#### EXERCISE
The answer must be every line of the records in which the string "Unidad" appears.

▬▬▬▬▬▬

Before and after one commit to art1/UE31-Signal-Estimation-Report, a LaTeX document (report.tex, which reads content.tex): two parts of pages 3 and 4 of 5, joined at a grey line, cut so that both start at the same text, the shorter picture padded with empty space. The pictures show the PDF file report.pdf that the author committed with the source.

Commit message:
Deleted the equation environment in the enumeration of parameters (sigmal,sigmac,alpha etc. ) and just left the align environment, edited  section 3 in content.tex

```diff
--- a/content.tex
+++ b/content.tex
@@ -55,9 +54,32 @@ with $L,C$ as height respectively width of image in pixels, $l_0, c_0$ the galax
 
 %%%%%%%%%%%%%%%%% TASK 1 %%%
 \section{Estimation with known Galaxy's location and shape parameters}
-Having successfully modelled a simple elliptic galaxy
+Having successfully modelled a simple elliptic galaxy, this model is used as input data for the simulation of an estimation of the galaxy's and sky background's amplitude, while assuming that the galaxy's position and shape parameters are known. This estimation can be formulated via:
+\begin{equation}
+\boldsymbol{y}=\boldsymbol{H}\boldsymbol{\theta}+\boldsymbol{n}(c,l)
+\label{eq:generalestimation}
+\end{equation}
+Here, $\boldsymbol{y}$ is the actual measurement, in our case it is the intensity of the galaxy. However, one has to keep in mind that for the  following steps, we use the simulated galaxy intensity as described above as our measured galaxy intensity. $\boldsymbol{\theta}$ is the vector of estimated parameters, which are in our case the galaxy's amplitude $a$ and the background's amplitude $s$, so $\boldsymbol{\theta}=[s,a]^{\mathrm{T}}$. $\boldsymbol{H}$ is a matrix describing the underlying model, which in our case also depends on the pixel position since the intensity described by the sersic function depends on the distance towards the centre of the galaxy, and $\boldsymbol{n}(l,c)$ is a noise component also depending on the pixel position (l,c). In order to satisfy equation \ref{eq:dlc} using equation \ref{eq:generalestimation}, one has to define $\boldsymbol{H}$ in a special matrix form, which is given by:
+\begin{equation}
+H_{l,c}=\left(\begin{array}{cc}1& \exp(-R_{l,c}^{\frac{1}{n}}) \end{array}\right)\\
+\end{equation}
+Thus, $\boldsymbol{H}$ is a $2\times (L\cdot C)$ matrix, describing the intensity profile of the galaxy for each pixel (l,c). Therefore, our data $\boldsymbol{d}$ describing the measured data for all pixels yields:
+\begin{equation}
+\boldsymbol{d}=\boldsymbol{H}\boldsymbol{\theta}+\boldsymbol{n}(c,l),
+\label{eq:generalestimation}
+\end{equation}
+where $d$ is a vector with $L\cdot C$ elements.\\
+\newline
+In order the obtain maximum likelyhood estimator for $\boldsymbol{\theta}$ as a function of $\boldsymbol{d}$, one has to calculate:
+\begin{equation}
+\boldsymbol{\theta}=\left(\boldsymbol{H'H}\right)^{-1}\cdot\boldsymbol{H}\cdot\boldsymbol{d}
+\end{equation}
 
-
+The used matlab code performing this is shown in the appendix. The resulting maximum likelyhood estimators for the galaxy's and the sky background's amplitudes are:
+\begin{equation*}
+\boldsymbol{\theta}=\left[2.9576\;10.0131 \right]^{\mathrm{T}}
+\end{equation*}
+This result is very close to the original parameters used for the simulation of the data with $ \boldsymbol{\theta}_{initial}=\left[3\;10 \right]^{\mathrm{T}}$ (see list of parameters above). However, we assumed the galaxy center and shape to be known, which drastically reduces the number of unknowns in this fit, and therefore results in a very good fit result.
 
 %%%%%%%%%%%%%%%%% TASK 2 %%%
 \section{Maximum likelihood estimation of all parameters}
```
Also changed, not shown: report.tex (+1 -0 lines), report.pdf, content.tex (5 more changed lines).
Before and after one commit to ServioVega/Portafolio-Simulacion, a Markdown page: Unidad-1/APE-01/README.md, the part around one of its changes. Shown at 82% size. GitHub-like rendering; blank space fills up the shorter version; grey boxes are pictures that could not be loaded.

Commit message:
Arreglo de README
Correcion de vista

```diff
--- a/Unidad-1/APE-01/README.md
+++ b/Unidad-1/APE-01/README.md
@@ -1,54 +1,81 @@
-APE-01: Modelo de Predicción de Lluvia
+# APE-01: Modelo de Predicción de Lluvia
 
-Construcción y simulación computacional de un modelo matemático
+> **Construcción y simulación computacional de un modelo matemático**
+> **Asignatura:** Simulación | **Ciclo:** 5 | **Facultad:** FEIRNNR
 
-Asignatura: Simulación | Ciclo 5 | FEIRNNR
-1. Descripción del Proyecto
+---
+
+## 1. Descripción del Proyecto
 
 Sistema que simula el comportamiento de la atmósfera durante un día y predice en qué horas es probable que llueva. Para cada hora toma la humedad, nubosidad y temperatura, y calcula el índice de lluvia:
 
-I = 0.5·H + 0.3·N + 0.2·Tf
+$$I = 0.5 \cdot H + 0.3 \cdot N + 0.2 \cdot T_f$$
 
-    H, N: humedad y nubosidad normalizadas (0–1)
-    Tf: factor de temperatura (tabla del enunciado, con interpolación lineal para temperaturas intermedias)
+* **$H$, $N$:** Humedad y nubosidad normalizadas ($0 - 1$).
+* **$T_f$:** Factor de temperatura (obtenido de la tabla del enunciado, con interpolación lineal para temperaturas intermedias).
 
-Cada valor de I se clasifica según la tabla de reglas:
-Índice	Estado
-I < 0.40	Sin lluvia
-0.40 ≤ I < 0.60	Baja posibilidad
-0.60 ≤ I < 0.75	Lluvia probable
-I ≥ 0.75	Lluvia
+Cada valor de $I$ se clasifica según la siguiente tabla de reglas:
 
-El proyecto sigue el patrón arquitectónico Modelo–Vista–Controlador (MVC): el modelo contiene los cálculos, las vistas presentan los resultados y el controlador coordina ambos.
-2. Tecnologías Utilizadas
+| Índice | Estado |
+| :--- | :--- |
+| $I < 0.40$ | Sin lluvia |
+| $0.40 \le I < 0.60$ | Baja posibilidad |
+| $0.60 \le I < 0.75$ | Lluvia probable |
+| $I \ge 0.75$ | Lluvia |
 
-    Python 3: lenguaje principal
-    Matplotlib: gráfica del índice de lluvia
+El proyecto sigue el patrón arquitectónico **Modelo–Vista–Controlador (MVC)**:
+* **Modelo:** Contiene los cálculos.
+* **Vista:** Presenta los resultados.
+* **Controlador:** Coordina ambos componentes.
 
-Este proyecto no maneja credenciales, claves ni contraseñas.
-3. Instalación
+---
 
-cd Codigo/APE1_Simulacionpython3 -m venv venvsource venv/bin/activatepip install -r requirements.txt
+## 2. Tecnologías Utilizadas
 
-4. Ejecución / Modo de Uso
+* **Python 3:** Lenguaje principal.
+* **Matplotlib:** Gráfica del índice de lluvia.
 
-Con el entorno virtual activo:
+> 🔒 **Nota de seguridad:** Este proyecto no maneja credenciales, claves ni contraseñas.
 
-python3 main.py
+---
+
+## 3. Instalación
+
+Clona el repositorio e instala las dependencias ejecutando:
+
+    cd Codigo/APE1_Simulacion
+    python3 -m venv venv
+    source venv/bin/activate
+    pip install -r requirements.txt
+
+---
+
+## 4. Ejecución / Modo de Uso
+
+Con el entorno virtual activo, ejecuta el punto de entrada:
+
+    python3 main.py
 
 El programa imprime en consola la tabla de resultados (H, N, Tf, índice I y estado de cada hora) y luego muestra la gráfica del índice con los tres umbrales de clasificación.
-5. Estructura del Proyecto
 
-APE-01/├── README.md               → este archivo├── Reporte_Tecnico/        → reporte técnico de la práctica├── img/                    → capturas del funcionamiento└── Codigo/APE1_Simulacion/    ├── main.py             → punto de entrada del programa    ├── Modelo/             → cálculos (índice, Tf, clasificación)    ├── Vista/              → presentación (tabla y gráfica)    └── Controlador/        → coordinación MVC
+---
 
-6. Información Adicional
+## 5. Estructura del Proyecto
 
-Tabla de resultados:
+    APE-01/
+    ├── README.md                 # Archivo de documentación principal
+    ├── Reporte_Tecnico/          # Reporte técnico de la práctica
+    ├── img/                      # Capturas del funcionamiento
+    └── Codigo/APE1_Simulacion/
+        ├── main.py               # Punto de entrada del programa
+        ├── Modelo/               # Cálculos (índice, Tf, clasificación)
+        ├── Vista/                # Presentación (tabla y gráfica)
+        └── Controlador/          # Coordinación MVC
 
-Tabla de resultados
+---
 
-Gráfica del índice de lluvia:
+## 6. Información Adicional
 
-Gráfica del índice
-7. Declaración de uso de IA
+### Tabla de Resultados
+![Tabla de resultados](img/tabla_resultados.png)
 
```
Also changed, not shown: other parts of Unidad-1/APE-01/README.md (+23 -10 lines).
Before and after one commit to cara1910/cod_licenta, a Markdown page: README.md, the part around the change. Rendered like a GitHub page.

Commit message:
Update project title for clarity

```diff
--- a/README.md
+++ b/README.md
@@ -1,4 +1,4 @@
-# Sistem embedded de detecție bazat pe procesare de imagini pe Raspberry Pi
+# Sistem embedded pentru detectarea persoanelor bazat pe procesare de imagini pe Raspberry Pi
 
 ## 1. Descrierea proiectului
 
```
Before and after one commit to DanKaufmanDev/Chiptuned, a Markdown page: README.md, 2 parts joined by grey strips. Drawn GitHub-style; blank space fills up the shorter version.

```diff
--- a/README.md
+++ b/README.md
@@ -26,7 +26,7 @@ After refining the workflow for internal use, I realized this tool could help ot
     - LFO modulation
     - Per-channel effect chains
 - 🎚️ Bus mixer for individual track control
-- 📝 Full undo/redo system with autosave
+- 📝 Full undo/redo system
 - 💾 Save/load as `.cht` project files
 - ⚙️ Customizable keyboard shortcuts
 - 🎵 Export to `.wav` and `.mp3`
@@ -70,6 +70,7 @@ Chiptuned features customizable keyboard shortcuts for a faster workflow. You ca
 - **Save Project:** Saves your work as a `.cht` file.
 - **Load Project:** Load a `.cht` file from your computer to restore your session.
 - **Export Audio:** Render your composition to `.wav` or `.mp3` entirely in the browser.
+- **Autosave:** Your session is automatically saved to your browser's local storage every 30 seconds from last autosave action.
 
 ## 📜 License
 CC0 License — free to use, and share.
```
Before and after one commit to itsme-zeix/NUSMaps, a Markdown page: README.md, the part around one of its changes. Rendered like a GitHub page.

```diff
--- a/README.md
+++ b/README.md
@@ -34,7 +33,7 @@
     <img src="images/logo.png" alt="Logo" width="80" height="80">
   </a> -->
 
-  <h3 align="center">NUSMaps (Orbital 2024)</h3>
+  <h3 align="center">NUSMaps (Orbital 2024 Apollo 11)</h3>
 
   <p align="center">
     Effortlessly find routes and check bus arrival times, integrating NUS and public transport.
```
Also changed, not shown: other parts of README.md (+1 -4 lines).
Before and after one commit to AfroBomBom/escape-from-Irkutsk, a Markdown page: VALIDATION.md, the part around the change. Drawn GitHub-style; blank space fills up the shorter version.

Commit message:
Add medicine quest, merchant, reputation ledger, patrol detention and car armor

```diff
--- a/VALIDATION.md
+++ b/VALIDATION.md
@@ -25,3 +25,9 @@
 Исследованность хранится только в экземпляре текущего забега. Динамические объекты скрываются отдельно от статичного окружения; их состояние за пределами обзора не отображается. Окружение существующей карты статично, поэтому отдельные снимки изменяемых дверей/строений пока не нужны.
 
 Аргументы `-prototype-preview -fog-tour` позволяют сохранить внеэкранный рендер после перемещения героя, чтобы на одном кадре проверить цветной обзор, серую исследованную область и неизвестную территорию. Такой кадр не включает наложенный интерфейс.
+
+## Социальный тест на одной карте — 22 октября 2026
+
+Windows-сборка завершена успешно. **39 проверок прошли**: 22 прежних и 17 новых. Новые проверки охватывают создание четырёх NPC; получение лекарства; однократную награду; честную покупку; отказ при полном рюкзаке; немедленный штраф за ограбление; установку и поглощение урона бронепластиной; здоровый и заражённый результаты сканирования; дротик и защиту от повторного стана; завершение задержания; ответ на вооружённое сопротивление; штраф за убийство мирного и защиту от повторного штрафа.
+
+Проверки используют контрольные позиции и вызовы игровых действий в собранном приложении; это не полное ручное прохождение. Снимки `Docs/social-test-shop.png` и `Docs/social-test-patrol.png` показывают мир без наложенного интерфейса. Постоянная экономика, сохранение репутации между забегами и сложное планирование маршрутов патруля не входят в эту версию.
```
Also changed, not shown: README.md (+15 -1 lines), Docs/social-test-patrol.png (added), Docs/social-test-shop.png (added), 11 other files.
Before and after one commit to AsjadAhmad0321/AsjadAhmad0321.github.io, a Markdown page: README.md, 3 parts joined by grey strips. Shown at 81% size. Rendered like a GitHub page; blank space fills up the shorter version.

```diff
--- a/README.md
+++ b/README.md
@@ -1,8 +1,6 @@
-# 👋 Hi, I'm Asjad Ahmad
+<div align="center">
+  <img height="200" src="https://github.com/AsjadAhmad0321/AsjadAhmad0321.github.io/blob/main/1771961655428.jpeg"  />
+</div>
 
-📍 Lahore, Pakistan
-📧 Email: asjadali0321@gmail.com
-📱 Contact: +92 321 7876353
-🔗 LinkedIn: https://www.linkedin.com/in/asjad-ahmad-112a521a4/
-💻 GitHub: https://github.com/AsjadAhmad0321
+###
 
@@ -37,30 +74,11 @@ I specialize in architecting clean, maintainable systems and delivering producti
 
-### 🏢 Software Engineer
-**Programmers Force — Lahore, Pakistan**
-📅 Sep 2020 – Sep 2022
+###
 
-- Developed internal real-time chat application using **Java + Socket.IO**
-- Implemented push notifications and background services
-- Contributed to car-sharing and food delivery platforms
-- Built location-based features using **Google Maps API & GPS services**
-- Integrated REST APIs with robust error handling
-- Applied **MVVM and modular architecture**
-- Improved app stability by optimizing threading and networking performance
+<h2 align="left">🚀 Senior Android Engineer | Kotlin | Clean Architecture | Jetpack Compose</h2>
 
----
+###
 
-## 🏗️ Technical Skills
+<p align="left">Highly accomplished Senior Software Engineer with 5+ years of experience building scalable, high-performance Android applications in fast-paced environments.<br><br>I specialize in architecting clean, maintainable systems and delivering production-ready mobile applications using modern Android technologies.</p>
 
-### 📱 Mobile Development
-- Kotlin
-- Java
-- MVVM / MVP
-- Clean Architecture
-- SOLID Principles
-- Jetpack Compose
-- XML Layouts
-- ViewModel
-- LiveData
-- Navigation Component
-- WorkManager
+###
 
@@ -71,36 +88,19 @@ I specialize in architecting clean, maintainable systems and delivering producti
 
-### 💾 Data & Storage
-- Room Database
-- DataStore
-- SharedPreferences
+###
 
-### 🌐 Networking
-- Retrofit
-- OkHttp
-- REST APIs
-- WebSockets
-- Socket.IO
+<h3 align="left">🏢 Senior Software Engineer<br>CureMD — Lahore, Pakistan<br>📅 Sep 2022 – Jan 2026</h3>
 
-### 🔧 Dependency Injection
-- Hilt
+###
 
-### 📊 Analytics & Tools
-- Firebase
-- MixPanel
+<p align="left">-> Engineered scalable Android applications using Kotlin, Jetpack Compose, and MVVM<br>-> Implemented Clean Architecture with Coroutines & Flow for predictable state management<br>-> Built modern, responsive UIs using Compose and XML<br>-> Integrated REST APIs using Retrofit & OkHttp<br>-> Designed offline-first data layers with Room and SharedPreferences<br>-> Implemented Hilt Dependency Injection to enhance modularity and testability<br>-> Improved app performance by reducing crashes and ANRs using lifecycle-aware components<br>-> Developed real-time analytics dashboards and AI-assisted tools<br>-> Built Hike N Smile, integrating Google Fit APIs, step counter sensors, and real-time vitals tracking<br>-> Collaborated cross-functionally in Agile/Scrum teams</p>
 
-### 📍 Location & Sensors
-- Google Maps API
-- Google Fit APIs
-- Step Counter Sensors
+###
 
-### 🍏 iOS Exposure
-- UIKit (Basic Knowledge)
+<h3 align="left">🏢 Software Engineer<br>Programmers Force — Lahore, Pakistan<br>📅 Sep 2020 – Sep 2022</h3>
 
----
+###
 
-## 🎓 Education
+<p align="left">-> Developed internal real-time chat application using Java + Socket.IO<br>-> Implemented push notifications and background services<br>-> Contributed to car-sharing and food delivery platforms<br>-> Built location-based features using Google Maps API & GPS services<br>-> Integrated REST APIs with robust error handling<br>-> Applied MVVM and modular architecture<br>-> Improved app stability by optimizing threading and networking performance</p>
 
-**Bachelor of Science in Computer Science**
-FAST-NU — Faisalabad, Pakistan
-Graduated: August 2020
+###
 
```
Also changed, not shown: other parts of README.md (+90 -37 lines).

▬▬▬▬▬▬

#### TASK RESPONSE
Before and after one commit to ServioVega/Portafolio-Simulacion, a Markdown page: Unidad-1/APE-01/README.md, the part around one of its changes. Shown at 82% size. GitHub-like rendering; blank space fills up the shorter version; grey boxes are pictures that could not be loaded.
--- a/Unidad-1/APE-01/README.md
+++ b/Unidad-1/APE-01/README.md
Also changed, not shown: other parts of Unidad-1/APE-01/README.md (+23 -10 lines).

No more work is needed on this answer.